### [DIRECTIONS FOR THIS TASK]
Please repeat the data below exactly, with the pictures removed.

### [INFORMATION SHOWN]
####
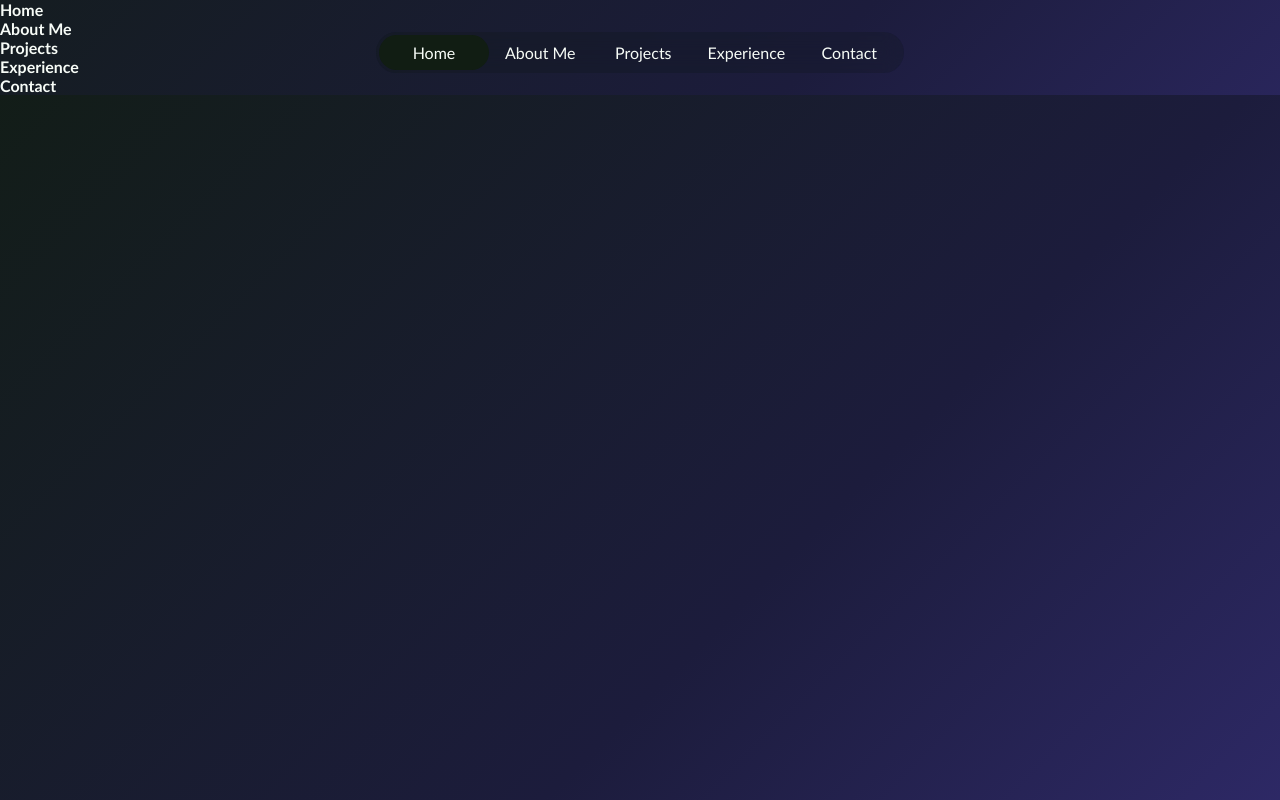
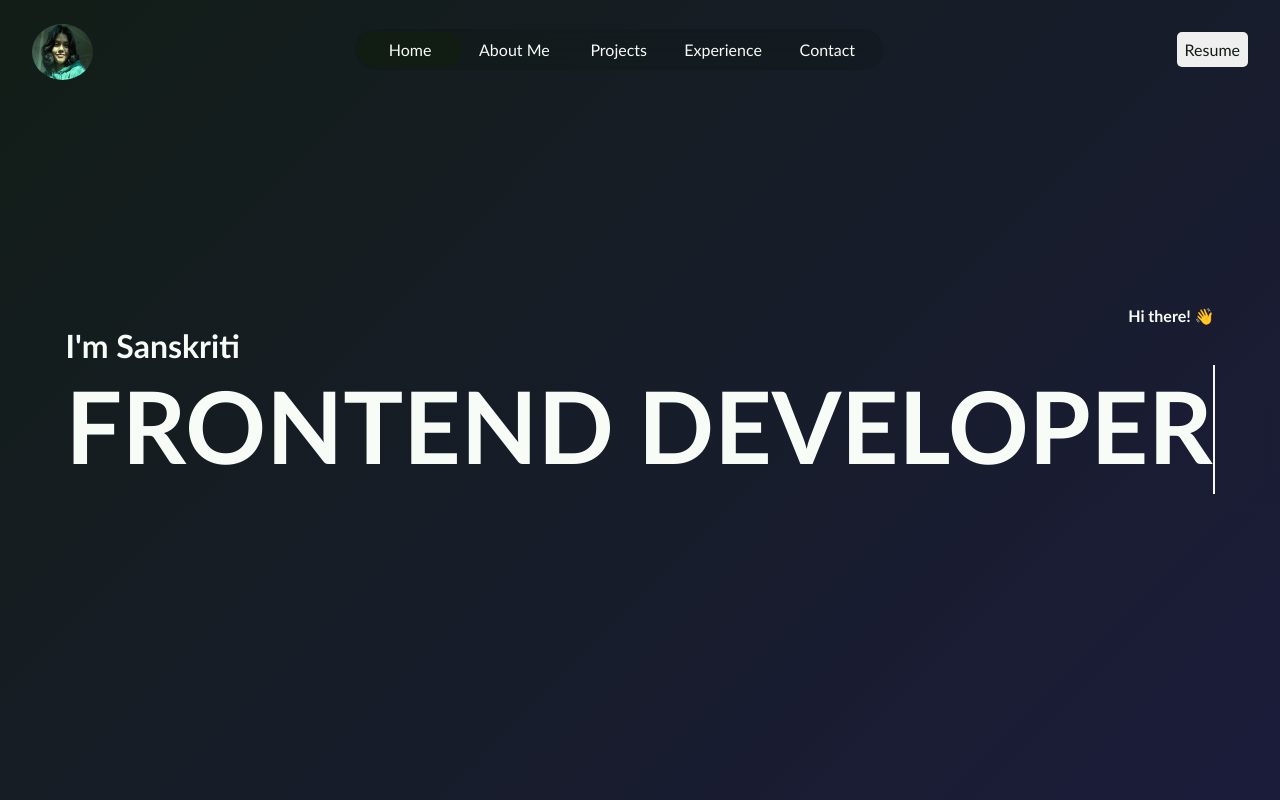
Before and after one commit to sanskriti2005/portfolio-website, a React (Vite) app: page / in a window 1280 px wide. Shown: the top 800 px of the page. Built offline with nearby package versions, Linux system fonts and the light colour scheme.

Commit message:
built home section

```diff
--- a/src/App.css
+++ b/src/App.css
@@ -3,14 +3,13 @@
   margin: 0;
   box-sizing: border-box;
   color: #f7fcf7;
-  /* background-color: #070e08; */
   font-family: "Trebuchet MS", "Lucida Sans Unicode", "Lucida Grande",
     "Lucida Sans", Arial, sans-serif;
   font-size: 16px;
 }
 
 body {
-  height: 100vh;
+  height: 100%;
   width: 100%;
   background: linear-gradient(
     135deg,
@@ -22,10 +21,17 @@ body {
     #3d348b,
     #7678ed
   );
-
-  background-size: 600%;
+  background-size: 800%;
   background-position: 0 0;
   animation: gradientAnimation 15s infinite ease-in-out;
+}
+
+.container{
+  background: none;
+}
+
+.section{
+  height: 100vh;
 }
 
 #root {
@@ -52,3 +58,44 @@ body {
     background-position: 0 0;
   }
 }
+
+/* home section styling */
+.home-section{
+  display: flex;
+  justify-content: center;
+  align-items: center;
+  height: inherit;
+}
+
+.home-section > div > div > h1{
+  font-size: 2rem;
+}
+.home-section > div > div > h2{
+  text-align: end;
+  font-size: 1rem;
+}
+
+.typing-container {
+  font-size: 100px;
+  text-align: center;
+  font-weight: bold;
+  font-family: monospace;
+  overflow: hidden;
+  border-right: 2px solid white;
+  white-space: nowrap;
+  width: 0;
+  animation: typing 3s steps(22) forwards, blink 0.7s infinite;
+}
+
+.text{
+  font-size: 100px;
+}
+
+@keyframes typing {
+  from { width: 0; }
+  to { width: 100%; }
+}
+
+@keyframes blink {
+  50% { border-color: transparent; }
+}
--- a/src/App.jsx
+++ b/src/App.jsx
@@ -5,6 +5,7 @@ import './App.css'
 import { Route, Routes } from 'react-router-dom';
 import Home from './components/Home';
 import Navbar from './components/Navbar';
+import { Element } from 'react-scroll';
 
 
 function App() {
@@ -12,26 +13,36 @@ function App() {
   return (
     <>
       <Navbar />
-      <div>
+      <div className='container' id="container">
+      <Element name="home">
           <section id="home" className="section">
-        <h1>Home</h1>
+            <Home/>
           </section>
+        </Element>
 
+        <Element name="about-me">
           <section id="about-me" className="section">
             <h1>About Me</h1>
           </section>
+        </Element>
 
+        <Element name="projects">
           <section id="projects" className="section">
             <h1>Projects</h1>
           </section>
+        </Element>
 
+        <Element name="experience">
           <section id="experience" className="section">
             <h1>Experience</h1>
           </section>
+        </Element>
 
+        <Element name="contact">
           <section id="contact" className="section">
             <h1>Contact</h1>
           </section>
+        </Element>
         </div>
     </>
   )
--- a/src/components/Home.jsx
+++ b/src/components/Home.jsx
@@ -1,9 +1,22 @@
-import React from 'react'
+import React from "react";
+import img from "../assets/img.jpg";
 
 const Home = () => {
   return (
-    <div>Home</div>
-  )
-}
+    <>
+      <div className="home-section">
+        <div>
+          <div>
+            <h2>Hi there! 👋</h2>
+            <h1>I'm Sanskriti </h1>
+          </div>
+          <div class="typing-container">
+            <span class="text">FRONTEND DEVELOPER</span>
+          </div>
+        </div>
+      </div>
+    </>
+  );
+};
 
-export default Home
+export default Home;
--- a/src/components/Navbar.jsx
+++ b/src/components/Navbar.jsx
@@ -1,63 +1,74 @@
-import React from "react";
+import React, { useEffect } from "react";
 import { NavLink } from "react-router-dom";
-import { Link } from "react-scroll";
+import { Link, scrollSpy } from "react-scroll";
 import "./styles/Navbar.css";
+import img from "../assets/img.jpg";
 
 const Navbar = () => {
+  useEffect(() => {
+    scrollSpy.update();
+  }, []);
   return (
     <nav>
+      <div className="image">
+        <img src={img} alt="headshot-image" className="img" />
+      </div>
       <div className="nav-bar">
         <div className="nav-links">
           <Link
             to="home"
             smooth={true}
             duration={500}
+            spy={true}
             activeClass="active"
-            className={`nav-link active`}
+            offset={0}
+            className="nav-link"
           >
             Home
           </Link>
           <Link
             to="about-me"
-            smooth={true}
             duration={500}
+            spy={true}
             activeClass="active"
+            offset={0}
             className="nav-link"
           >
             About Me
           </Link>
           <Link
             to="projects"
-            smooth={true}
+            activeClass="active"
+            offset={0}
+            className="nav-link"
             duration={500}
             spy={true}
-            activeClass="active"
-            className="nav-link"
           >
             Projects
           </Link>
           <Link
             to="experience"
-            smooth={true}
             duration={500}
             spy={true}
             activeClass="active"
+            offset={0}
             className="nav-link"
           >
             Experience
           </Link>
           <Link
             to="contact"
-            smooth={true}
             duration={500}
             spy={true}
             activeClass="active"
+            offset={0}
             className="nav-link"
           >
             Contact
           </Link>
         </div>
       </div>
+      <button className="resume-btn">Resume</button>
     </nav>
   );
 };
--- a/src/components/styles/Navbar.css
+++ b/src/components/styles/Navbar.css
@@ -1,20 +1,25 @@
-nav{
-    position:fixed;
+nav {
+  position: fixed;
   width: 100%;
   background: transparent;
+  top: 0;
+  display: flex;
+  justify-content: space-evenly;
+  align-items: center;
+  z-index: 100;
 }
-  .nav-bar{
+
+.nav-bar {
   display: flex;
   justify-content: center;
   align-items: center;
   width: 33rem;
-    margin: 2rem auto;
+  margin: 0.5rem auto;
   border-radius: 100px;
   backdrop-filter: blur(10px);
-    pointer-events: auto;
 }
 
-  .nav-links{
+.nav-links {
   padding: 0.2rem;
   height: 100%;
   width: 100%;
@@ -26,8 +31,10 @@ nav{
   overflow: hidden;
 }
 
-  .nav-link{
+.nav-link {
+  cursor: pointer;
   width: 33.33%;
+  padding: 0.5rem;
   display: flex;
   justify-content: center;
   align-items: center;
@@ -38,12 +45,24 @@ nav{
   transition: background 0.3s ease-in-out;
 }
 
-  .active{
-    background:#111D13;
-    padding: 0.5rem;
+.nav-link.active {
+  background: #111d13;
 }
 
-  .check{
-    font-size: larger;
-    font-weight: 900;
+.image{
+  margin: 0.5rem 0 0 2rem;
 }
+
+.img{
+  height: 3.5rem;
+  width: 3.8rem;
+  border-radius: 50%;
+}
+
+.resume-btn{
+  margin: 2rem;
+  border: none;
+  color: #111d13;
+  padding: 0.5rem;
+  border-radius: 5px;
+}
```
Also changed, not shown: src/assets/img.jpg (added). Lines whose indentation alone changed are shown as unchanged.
####
### [YOUR SOLUTION]
Before and after one commit to sanskriti2005/portfolio-website, a React (Vite) app: page / in a window 1280 px wide. Shown: the top 800 px of the page. Built offline with nearby package versions, Linux system fonts and the light colour scheme.

Commit message:
built home section

```diff
--- a/src/App.css
+++ b/src/App.css
@@ -3,14 +3,13 @@
   margin: 0;
   box-sizing: border-box;
   color: #f7fcf7;
-  /* background-color: #070e08; */
   font-family: "Trebuchet MS", "Lucida Sans Unicode", "Lucida Grande",
     "Lucida Sans", Arial, sans-serif;
   font-size: 16px;
 }
 
 body {
-  height: 100vh;
+  height: 100%;
   width: 100%;
   background: linear-gradient(
     135deg,
@@ -22,10 +21,17 @@ body {
     #3d348b,
     #7678ed
   );
-
-  background-size: 600%;
+  background-size: 800%;
   background-position: 0 0;
   animation: gradientAnimation 15s infinite ease-in-out;
+}
+
+.container{
+  background: none;
+}
+
+.section{
+  height: 100vh;
 }
 
 #root {
@@ -52,3 +58,44 @@ body {
     background-position: 0 0;
   }
 }
+
+/* home section styling */
+.home-section{
+  display: flex;
+  justify-content: center;
+  align-items: center;
+  height: inherit;
+}
+
+.home-section > div > div > h1{
+  font-size: 2rem;
+}
+.home-section > div > div > h2{
+  text-align: end;
+  font-size: 1rem;
+}
+
+.typing-container {
+  font-size: 100px;
+  text-align: center;
+  font-weight: bold;
+  font-family: monospace;
+  overflow: hidden;
+  border-right: 2px solid white;
+  white-space: nowrap;
+  width: 0;
+  animation: typing 3s steps(22) forwards, blink 0.7s infinite;
+}
+
+.text{
+  font-size: 100px;
+}
+
+@keyframes typing {
+  from { width: 0; }
+  to { width: 100%; }
+}
+
+@keyframes blink {
+  50% { border-color: transparent; }
+}
--- a/src/App.jsx
+++ b/src/App.jsx
@@ -5,6 +5,7 @@ import './App.css'
 import { Route, Routes } from 'react-router-dom';
 import Home from './components/Home';
 import Navbar from './components/Navbar';
+import { Element } from 'react-scroll';
 
 
 function App() {
@@ -12,26 +13,36 @@ function App() {
   return (
     <>
       <Navbar />
-      <div>
+      <div className='container' id="container">
+      <Element name="home">
           <section id="home" className="section">
-        <h1>Home</h1>
+            <Home/>
           </section>
+        </Element>
 
+        <Element name="about-me">
           <section id="about-me" className="section">
             <h1>About Me</h1>
           </section>
+        </Element>
 
+        <Element name="projects">
           <section id="projects" className="section">
             <h1>Projects</h1>
           </section>
+        </Element>
 
+        <Element name="experience">
           <section id="experience" className="section">
             <h1>Experience</h1>
           </section>
+        </Element>
 
+        <Element name="contact">
           <section id="contact" className="section">
             <h1>Contact</h1>
           </section>
+        </Element>
         </div>
     </>
   )
--- a/src/components/Home.jsx
+++ b/src/components/Home.jsx
@@ -1,9 +1,22 @@
-import React from 'react'
+import React from "react";
+import img from "../assets/img.jpg";
 
 const Home = () => {
   return (
-    <div>Home</div>
-  )
-}
+    <>
+      <div className="home-section">
+        <div>
+          <div>
+            <h2>Hi there! 👋</h2>
+            <h1>I'm Sanskriti </h1>
+          </div>
+          <div class="typing-container">
+            <span class="text">FRONTEND DEVELOPER</span>
+          </div>
+        </div>
+      </div>
+    </>
+  );
+};
 
-export default Home
+export default Home;
--- a/src/components/Navbar.jsx
+++ b/src/components/Navbar.jsx
@@ -1,63 +1,74 @@
-import React from "react";
+import React, { useEffect } from "react";
 import { NavLink } from "react-router-dom";
-import { Link } from "react-scroll";
+import { Link, scrollSpy } from "react-scroll";
 import "./styles/Navbar.css";
+import img from "../assets/img.jpg";
 
 const Navbar = () => {
+  useEffect(() => {
+    scrollSpy.update();
+  }, []);
   return (
     <nav>
+      <div className="image">
+        <img src={img} alt="headshot-image" className="img" />
+      </div>
       <div className="nav-bar">
         <div className="nav-links">
           <Link
             to="home"
             smooth={true}
             duration={500}
+            spy={true}
             activeClass="active"
-            className={`nav-link active`}
+            offset={0}
+            className="nav-link"
           >
             Home
           </Link>
           <Link
             to="about-me"
-            smooth={true}
             duration={500}
+            spy={true}
             activeClass="active"
+            offset={0}
             className="nav-link"
           >
             About Me
           </Link>
           <Link
             to="projects"
-            smooth={true}
+            activeClass="active"
+            offset={0}
+            className="nav-link"
             duration={500}
             spy={true}
-            activeClass="active"
-            className="nav-link"
           >
             Projects
           </Link>
           <Link
             to="experience"
-            smooth={true}
             duration={500}
             spy={true}
             activeClass="active"
+            offset={0}
             className="nav-link"
           >
             Experience
           </Link>
           <Link
             to="contact"
-            smooth={true}
             duration={500}
             spy={true}
             activeClass="active"
+            offset={0}
             className="nav-link"
           >
             Contact
           </Link>
         </div>
       </div>
+      <button className="resume-btn">Resume</button>
     </nav>
   );
 };
--- a/src/components/styles/Navbar.css
+++ b/src/components/styles/Navbar.css
@@ -1,20 +1,25 @@
-nav{
-    position:fixed;
+nav {
+  position: fixed;
   width: 100%;
   background: transparent;
+  top: 0;
+  display: flex;
+  justify-content: space-evenly;
+  align-items: center;
+  z-index: 100;
 }
-  .nav-bar{
+
+.nav-bar {
   display: flex;
   justify-content: center;
   align-items: center;
   width: 33rem;
-    margin: 2rem auto;
+  margin: 0.5rem auto;
   border-radius: 100px;
   backdrop-filter: blur(10px);
-    pointer-events: auto;
 }
 
-  .nav-links{
+.nav-links {
   padding: 0.2rem;
   height: 100%;
   width: 100%;
@@ -26,8 +31,10 @@ nav{
   overflow: hidden;
 }
 
-  .nav-link{
+.nav-link {
+  cursor: pointer;
   width: 33.33%;
+  padding: 0.5rem;
   display: flex;
   justify-content: center;
   align-items: center;
@@ -38,12 +45,24 @@ nav{
   transition: background 0.3s ease-in-out;
 }
 
-  .active{
-    background:#111D13;
-    padding: 0.5rem;
+.nav-link.active {
+  background: #111d13;
 }
 
-  .check{
-    font-size: larger;
-    font-weight: 900;
+.image{
+  margin: 0.5rem 0 0 2rem;
 }
+
+.img{
+  height: 3.5rem;
+  width: 3.8rem;
+  border-radius: 50%;
+}
+
+.resume-btn{
+  margin: 2rem;
+  border: none;
+  color: #111d13;
+  padding: 0.5rem;
+  border-radius: 5px;
+}
```
Also changed, not shown: src/assets/img.jpg (added). Lines whose indentation alone changed are shown as unchanged.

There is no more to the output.